Baseball Hall-of-famer Hank Greenberg, the first Jew to be named Most Valuable Player, started his major league career on this day in 1930 with the Detroit Tigers.
On this day in 1930, baseball player Hank Greenberg made his first appearance in the major leagues. Greenberg is remembered as the first Jewish player to make the ranks of baseball superstars – he was the first to be named Most Valuable Player in either the American or National leagues – as well as for his decision not to play on Yom Kippur.
Born Henry Benjamin Greenberg in 1911, the future Detroit Tigers first baseman grew up in the Bronx. In 1929, he turned down a contract from the New York Yankees because the team already had the legendary Lou Gehrig playing first base, but after a year at university, Greenberg signed with the Tigers. By 1934, Greenberg was batting .339 and played a key role in making the Tigers contenders for the American League pennant.

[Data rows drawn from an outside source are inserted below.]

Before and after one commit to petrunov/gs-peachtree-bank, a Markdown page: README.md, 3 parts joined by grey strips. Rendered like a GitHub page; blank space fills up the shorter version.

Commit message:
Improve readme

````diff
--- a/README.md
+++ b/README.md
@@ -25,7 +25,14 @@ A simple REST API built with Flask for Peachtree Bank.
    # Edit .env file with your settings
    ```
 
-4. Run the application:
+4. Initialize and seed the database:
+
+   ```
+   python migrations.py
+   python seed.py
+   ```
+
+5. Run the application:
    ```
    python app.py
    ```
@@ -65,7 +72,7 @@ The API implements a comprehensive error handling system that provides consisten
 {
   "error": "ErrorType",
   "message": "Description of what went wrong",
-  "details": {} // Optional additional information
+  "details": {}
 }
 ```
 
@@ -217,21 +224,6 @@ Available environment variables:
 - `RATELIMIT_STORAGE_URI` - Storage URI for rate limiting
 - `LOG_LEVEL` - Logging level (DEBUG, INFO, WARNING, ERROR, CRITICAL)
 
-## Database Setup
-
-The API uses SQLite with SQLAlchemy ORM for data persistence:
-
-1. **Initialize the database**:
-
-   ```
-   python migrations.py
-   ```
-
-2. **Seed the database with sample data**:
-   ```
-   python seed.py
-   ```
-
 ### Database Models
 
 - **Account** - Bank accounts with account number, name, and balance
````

As the High Holidays approached that year, he initially announced that he would not play on Rosh Hashanah, but after a public outcry and a consultation with a (Reform) rabbi, Greenberg revised his decision, leading a local paper to state in a headline: “Talmud clears Greenberg for holiday play.” In the game, against the Boston Red Sox, Greenberg hit two home runs, leading the Tigers to a 2-1 victory and eliciting a front page banner headline in the Detroit Free Press with Hebrew letters spelling out “Happy New Year.” Ten days later, however, on Yom Kippur – after it was clear that his team had clinched the American League title – Greenberg chose to spend the holiday in synagogue rather than on the field. The poet Edgar A. Guest responded with a verse that ended: “We shall miss him on the infield and / shall miss him at the bat / But he’s true to his religion – and I honor / him for that.” Nonetheless, the Tigers lost that game to the Yankees and, later in the World Series, they went down to the St. Louis Cardinals in seven games.

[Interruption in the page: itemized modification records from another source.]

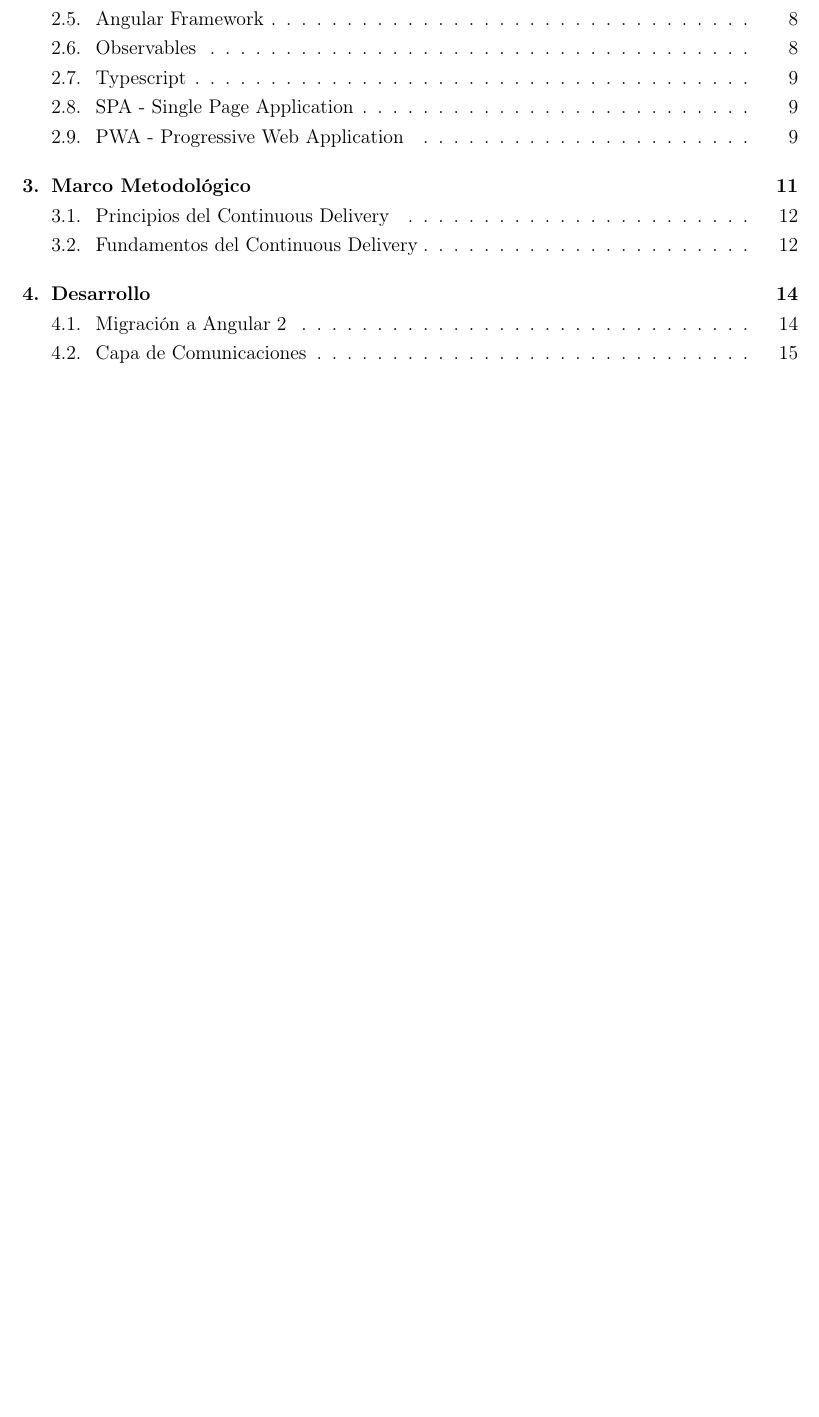
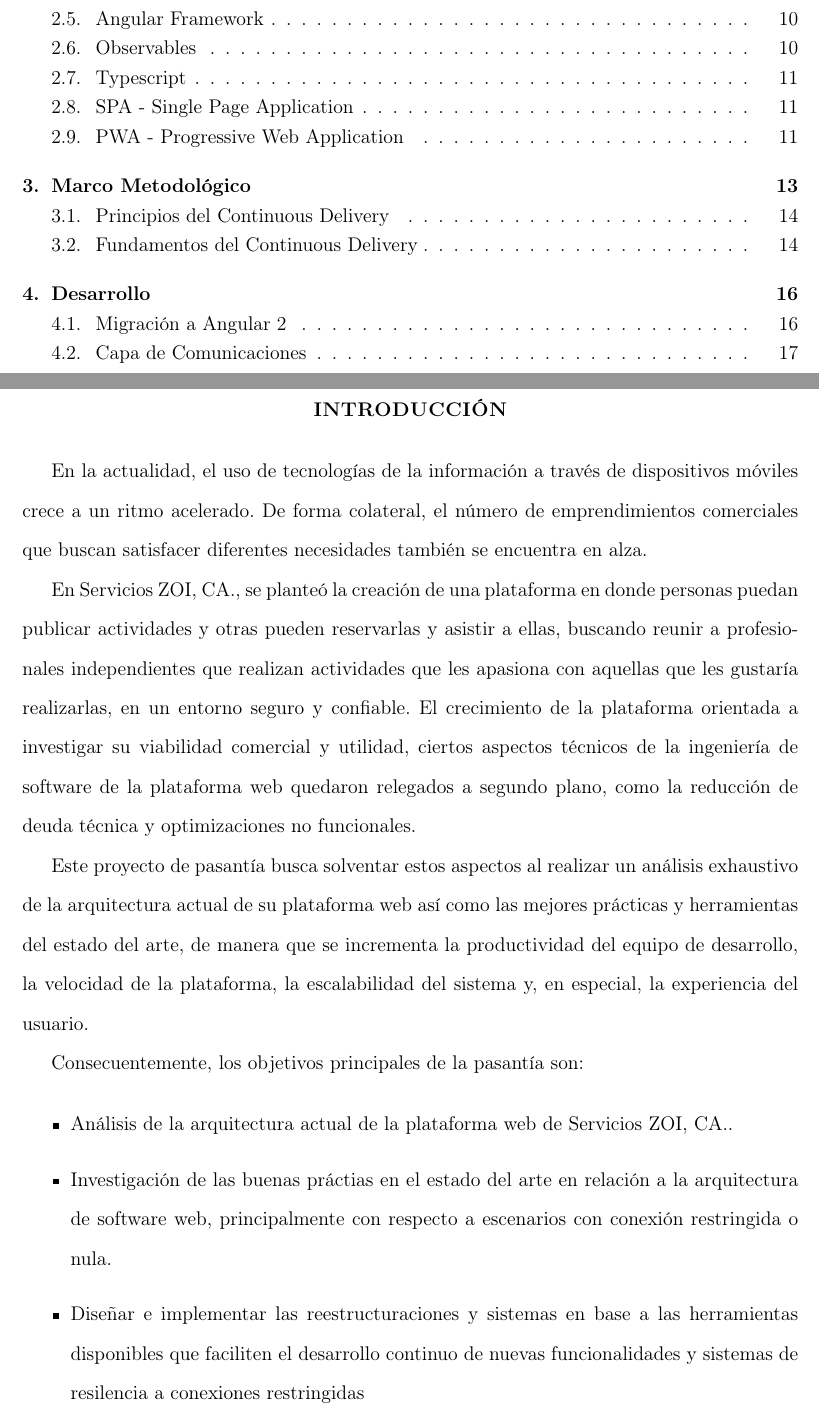
Before and after one commit to ShadowManu/internship-report, a LaTeX document (internship.tex, which reads components/intro.tex): part of page 3 of 17 before the commit and two parts of pages 3 and 4 of 19 after it, the two joined at a grey line, cut so that both start at the same text, the shorter picture padded with empty space. Compiled offline with pdfLaTeX.

Commit message:
add introduction

```diff
--- /dev/null
+++ b/components/intro.tex
@@ -0,0 +1,19 @@
+\begin{center}
+\textsc{\bfseries\uppercase{Introducción}}
+\end{center}
+
+En la actualidad, el uso de tecnologías de la información a través de dispositivos móviles crece a un ritmo acelerado. De forma colateral, el número de emprendimientos comerciales que buscan satisfacer diferentes necesidades también se encuentra en alza.
+
+En \business, se planteó la creación de una plataforma en donde personas puedan publicar actividades y otras pueden reservarlas y asistir a ellas, buscando reunir a profesionales independientes que realizan actividades que les apasiona con aquellas que les gustaría realizarlas, en un entorno seguro y confiable. El crecimiento de la plataforma orientada a investigar su viabilidad comercial y utilidad, ciertos aspectos técnicos de la ingeniería de software de la plataforma web quedaron relegados a segundo plano, como la reducción de deuda técnica y optimizaciones no funcionales.
+
+Este proyecto de pasantía busca solventar estos aspectos al realizar un análisis exhaustivo de la arquitectura actual de su plataforma web así como las mejores prácticas y herramientas del estado del arte, de manera que se incrementa la productividad del equipo de desarrollo, la velocidad de la plataforma, la escalabilidad del sistema y, en especial, la experiencia del usuario.
+
+Consecuentemente, los objetivos principales de la pasantía son:
+
+\begin{itemize}
+  \item Análisis de la arquitectura actual de la plataforma web de \business.
+  \item Investigación de las buenas práctias en el estado del arte en relación a la arquitectura de software web, principalmente con respecto a escenarios con conexión restringida o nula.
+  \item Diseñar e implementar las reestructuraciones y sistemas en base a las herramientas disponibles que faciliten el desarrollo continuo de nuevas funcionalidades y sistemas de resilencia a conexiones restringidas
+\end{itemize}
+
+Este informe está estructurado de la siguiente manera: el capítulo 1 describe el entorno empresarial en el que fue desarrollado el proyecto. El capítulo 2 define conceptos teóricos importantes para la pasantía, así como herramientas y tecnologías asociadas. El capítulo 3 indica las técnicas y métodos usados durante el desarrollo. El capítulo 4 detalla el proceso de desarrollo del proyecto. Por último, se presentan las conclusiones y recomendaciones.
```
Also changed, not shown: internship.tex (+2 -0 lines).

Hank Greenberg served 45 months in the U.S. Air Force during World War II and returned to the Tigers mid-season in 1945. He retired in 1947 and was elected to the Hall of Fame in 1956. In a relatively brief major league career of 1,394 games, Greenberg’s overall batting average was an impressive .313. He hit 331 homeruns and 1,276 RBIs over his career. Hank Greenberg died in 1986.